Pension Increases

All pensions payable under the Plan are subject to annual pension increases once they are in payment. This applies to pensions payable on Normal Retirement, Early Retirement, Disability Retirement, Special Retirement and on payment of deferred pensions as well as to all surviving spouses' and dependent children's pensions payable under both the Defined Benefit Part and the Defined Contribution Part of the Plan.

These increases are guaranteed based on the increase in the Consumer Price Index (CPI) of the Cayman Islands over the previous year. If the increase in the CPI is less than 5% over the previous year, then your pension is guaranteed to increase by the full rise in the CPI. If the increase in the CPI is greater than 5%, then your pension will increase by more than 5% but less than the full increase in the CPI. The table below summarizes the pension increase that you would receive for various values of the CPI.

Increase in CPI Pension Increase
1% 1%
2% 2%
3% 3%
4% 4%
5% 5%
6% 5.8%
7% 6.6%
8% 7.4%
9% 8%
10% 8.6%
11% 9.2%
12% 9.8%
Greater than 12% At least 9.8%, but can be more at the Board's discretion

Example: Consider a participant or a beneficiary of a participant who is receiving a pension of $1,000 per month. If the increase in the CPI over the previous year is 3%, then a pension increase of 3% will be granted and after the pension increase the pension in payment will have increased to $1,030 per month. If the increase in the CPI is 7% over the previous year, then the pension increase will be 6.6% and the pension in payment after the increase will be $1,066 per month.

Minimum Cash Out

In order to avoid the Plan having to administer and pay many small monthly pension amounts, a lump sum payment may be made at death or retirement. In particular, if the lump sum value of the pension payable to you or your beneficiaries is determined to be less than $5,000 then the Administrator may pay the benefit as a single lump sum amount equal to this lump sum value. Such a payment will constitute a full discharge of the Plan's liability and no further payments will be due from the Plan.

Designated Beneficiary

There are a number of cash benefits from the Plan which may be payable to your Designated Beneficiary in certain circumstances. Your Designated Beneficiary can be any person or persons designated by you during your lifetime and you can alter your designation at any time to allow for changing family circumstances.

Should you die without having designated a beneficiary, or if all of your Designated Beneficiaries die before you, then any payment which would have been paid to your Designated Beneficiary will instead be paid to your Estate.

Participant Rights

You will never lose the right to a pension under the current Law, even if convicted or declared bankrupt. Any pension granted is also exempt from execution, seizure, attachment or any other process in respect of any debt or claim of a creditor.

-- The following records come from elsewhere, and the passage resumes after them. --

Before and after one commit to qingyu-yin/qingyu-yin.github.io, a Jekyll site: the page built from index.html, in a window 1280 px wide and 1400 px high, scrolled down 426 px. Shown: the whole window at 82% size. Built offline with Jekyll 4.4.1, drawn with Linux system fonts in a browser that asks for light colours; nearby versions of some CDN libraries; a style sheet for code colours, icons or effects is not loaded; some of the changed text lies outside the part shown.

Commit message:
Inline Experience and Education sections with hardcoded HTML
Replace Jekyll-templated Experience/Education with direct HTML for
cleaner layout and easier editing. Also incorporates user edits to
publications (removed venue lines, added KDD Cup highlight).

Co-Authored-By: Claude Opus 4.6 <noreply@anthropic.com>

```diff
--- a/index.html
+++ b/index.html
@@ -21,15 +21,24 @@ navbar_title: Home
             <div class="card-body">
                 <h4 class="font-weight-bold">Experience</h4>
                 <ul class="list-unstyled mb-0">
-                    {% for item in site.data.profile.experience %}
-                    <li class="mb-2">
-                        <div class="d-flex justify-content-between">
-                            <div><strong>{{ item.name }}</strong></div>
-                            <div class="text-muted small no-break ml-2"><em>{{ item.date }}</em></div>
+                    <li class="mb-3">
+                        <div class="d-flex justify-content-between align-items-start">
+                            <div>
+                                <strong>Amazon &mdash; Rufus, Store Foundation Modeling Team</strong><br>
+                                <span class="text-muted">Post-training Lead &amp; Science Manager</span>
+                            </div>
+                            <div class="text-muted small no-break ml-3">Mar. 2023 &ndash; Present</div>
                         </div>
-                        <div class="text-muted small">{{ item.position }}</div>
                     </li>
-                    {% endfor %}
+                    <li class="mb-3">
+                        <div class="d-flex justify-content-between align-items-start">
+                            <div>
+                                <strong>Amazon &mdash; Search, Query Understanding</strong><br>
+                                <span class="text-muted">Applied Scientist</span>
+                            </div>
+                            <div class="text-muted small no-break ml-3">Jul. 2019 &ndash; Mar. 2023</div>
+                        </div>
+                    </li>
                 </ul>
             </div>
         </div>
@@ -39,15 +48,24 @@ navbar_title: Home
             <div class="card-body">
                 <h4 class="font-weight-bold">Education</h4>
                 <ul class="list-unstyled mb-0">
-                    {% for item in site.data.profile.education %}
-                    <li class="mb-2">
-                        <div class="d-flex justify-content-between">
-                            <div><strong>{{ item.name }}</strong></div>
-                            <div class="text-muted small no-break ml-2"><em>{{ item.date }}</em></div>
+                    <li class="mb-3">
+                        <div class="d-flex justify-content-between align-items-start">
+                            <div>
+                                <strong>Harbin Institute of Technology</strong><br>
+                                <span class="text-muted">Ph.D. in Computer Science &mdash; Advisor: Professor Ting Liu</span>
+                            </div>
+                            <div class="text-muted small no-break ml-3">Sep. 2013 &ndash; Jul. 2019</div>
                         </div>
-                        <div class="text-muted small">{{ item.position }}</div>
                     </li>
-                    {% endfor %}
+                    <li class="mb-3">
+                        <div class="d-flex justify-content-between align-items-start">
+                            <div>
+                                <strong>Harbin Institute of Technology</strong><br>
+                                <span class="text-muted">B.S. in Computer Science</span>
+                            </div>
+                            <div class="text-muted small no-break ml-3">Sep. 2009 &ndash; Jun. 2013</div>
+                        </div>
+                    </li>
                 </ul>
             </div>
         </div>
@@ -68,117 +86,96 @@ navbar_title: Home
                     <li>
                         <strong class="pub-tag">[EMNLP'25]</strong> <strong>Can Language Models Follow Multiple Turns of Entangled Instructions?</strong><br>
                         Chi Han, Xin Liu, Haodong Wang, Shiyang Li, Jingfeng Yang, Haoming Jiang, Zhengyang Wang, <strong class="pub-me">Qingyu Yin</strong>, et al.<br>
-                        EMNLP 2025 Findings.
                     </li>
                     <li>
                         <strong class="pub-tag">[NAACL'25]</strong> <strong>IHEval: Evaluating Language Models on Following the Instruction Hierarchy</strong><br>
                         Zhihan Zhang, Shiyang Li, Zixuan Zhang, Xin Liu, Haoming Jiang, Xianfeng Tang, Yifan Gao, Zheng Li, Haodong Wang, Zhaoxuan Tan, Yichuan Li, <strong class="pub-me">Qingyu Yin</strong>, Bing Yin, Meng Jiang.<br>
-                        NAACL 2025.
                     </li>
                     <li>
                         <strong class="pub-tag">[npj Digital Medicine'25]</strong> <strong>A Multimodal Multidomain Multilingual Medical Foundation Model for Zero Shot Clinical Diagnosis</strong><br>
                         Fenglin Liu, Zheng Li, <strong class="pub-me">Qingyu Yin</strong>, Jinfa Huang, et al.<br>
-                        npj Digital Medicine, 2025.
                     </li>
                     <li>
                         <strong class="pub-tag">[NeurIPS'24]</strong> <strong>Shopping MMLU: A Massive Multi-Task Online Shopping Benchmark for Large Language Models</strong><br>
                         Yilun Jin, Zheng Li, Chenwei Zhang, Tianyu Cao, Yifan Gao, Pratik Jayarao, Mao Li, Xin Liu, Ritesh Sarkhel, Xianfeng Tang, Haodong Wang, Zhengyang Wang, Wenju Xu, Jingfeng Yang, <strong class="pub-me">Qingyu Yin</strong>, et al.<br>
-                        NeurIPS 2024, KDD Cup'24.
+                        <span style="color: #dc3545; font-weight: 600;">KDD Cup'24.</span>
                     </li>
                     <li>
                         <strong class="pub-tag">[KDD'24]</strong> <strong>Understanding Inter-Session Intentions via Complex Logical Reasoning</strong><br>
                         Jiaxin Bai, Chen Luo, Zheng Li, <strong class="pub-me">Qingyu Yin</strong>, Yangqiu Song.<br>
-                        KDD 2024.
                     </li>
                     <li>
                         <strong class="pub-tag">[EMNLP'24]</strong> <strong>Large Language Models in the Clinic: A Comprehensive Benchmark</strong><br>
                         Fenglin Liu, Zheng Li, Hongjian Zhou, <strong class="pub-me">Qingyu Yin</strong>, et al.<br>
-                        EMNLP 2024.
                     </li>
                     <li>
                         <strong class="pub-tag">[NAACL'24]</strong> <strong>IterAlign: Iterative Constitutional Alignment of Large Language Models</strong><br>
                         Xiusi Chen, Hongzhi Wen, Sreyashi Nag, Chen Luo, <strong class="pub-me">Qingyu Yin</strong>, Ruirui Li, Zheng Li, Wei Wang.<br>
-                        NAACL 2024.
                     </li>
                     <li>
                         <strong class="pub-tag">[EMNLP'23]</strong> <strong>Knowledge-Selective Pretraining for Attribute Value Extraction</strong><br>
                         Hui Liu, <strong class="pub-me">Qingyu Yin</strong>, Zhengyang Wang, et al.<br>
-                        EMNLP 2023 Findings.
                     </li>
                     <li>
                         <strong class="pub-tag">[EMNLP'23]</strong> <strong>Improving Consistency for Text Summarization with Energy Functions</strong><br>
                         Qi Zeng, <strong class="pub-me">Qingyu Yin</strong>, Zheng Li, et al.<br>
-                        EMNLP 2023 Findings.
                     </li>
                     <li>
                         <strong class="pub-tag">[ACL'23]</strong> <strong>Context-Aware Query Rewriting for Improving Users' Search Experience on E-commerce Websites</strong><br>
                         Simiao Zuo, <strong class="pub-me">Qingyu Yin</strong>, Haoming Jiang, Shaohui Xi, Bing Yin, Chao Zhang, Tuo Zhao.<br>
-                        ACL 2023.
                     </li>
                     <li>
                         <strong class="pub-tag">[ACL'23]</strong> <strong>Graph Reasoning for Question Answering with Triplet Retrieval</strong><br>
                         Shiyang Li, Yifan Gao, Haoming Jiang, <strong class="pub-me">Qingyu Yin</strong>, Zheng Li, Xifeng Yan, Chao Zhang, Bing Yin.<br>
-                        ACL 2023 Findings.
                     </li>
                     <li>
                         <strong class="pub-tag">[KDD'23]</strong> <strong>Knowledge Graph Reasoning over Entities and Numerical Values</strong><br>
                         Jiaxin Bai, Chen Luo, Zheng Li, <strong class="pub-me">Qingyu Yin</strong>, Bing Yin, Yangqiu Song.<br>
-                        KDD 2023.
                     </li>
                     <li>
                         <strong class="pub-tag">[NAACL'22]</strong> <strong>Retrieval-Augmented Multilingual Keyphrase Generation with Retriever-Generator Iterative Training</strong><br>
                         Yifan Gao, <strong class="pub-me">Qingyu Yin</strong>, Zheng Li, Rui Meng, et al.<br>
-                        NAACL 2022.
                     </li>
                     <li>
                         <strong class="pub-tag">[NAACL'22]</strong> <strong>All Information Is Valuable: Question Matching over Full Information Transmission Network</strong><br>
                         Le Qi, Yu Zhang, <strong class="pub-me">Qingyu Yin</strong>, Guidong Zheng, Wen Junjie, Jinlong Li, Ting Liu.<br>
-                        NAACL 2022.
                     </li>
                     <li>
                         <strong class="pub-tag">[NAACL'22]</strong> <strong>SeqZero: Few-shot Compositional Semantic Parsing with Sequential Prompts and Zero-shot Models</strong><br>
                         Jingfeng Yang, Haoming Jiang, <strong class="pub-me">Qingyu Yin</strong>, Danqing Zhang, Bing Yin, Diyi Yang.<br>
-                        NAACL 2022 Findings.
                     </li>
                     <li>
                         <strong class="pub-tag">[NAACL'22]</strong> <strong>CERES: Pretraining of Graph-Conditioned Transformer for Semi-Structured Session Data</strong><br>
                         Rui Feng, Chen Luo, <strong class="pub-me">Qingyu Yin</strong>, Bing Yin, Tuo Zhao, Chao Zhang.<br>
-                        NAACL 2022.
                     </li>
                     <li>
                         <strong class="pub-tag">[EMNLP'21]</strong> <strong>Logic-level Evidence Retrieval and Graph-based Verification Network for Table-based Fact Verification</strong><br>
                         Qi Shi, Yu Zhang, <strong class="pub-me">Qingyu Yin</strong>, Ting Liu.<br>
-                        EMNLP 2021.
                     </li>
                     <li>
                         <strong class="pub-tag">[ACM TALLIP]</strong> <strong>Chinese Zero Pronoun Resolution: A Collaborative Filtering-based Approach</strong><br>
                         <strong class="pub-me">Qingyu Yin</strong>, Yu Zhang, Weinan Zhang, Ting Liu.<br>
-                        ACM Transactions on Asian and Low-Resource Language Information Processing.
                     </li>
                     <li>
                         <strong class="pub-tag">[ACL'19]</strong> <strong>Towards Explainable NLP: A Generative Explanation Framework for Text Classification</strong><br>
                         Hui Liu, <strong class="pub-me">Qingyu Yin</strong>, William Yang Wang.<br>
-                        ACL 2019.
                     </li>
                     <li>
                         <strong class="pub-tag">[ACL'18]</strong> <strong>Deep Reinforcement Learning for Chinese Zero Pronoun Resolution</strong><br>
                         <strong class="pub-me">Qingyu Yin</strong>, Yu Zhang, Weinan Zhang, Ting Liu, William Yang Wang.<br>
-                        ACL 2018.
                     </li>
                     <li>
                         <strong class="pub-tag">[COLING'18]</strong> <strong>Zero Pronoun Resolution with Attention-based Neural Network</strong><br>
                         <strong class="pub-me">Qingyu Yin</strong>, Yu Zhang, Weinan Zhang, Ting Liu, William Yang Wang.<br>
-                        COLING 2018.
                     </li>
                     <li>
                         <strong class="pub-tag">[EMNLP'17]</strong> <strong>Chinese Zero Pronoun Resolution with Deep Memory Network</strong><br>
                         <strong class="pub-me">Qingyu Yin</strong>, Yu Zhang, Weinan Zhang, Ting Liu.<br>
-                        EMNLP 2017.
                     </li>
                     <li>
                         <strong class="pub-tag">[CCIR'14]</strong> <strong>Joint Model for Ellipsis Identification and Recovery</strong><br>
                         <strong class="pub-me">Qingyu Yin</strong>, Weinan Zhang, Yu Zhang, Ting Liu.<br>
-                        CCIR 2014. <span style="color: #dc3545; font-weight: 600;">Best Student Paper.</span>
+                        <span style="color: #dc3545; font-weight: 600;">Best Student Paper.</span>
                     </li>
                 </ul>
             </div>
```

The pension is also not transferable or assignable except if a debt is due to the Government, or a Court Order directs the pension payments to a dependant.

Ex-Gratia Pension

The ex-gratia recipients are former Caymanian civil servants over the age of 60, who were not in receipt of any pension, allowance, gratuity or contracted officer’s supplement. Those with an aggregate of four or more years but less than ten years of service receive an ex-gratia pension of two hundred dollars per month. Those with ten or more years of service received an ex-gratia pension of three hundred dollars per month. It should be noted that these payments are not subject to increase for cost of living nor augmented annually.